The word "notna" appears in some lines of the entries. Say how many, and give nothing but the number.

(Revision comparison data)
>>>>>

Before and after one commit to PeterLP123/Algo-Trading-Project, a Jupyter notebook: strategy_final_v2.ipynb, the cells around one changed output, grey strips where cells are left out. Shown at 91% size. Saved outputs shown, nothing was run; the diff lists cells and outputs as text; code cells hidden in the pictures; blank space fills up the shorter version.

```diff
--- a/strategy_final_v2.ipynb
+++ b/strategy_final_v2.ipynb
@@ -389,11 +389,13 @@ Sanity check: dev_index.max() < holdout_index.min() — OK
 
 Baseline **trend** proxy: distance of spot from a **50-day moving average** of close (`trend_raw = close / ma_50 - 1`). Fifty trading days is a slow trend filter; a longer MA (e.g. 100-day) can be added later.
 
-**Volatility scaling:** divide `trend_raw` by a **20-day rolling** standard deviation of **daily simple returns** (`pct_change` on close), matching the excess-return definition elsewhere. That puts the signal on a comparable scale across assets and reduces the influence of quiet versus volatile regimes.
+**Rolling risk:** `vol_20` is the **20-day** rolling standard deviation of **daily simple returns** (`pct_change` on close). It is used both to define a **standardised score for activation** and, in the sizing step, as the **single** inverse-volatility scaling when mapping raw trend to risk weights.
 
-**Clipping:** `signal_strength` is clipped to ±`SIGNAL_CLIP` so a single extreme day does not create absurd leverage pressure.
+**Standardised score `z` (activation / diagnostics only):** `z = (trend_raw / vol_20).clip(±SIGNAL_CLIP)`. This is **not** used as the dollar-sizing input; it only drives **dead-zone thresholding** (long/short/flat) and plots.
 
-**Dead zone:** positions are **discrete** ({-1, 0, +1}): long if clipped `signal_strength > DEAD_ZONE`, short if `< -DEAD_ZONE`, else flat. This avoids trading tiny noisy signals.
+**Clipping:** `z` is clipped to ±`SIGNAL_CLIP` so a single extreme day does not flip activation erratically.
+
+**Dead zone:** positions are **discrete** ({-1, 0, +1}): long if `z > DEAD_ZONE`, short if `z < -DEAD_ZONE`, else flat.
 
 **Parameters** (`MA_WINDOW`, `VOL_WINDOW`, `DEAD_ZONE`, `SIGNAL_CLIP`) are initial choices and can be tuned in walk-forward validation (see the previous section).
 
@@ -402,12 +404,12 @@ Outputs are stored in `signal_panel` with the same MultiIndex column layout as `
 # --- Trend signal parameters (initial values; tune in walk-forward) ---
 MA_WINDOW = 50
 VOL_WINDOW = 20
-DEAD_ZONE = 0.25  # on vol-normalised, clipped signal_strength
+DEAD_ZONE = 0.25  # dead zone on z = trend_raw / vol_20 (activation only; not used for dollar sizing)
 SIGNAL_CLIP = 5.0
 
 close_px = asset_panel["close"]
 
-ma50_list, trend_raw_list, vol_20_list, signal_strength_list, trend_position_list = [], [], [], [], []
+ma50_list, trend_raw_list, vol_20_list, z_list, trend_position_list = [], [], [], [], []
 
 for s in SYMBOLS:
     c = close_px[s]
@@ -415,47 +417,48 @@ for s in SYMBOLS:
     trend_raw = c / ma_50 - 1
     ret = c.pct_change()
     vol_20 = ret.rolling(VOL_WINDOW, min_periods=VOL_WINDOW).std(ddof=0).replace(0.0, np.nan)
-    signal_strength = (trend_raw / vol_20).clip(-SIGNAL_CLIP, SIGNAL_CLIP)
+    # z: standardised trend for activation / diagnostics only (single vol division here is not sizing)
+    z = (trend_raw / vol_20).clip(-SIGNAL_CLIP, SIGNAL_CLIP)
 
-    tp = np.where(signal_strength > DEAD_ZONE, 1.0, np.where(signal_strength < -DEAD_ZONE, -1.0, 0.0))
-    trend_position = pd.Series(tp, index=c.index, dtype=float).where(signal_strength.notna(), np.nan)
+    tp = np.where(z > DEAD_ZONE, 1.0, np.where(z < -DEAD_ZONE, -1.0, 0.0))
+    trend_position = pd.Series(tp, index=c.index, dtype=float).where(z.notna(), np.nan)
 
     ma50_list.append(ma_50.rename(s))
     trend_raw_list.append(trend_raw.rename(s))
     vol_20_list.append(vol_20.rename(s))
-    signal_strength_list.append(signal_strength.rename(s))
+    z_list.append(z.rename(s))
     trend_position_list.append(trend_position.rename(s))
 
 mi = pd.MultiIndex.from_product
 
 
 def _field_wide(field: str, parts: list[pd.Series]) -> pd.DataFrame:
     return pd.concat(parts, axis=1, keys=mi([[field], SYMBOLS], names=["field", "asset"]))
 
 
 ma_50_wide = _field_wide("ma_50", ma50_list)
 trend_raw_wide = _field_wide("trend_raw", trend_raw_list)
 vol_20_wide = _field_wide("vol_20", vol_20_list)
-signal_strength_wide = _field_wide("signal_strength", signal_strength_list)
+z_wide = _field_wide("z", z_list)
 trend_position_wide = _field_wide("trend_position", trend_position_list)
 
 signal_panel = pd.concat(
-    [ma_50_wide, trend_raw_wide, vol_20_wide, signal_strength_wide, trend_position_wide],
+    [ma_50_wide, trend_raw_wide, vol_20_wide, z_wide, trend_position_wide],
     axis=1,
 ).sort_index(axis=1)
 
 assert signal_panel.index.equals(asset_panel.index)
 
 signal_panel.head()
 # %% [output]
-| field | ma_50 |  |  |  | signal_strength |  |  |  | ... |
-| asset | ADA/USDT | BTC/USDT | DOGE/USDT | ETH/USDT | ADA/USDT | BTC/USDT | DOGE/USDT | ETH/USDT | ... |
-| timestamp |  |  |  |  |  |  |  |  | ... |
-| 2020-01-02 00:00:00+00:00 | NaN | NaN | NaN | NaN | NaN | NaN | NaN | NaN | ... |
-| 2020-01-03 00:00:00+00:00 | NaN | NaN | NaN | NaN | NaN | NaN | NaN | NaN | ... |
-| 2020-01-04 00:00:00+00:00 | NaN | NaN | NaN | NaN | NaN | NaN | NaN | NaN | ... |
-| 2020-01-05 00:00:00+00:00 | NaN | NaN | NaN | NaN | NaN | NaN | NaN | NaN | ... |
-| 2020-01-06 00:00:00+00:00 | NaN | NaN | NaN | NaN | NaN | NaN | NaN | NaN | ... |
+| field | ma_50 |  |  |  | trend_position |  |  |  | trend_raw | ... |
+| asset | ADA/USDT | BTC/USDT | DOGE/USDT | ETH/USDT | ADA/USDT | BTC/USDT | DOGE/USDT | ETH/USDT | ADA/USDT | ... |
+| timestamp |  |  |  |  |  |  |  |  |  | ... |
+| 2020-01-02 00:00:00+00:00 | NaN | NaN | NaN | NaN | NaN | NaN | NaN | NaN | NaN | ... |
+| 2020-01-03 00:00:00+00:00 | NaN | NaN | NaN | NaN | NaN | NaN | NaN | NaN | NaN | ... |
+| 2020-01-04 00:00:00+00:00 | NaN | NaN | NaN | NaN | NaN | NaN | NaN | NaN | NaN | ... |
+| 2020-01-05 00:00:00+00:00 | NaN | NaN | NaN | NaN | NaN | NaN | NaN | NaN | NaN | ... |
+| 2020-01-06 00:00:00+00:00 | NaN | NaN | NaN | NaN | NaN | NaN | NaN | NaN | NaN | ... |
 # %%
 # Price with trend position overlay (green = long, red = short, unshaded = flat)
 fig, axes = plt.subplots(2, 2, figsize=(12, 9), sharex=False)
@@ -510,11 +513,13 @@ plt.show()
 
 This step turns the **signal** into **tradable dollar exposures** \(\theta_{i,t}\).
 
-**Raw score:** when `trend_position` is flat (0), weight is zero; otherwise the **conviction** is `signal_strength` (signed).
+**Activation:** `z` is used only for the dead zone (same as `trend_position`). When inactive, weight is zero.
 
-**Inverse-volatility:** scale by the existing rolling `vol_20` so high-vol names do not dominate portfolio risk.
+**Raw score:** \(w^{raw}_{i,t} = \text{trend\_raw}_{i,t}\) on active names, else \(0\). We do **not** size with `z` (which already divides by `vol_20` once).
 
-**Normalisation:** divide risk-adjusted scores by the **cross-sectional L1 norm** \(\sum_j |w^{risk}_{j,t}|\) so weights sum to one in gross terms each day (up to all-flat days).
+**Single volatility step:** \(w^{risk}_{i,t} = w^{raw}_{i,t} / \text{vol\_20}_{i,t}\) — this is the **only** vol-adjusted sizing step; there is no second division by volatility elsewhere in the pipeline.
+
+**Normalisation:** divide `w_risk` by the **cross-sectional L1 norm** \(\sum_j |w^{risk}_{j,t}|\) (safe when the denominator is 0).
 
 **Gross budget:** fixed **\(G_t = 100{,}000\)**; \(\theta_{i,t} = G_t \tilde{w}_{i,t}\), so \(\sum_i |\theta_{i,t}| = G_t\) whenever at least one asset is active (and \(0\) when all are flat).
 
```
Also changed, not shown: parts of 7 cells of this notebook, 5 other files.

<<<<<

* EXPECTED OUTPUT
2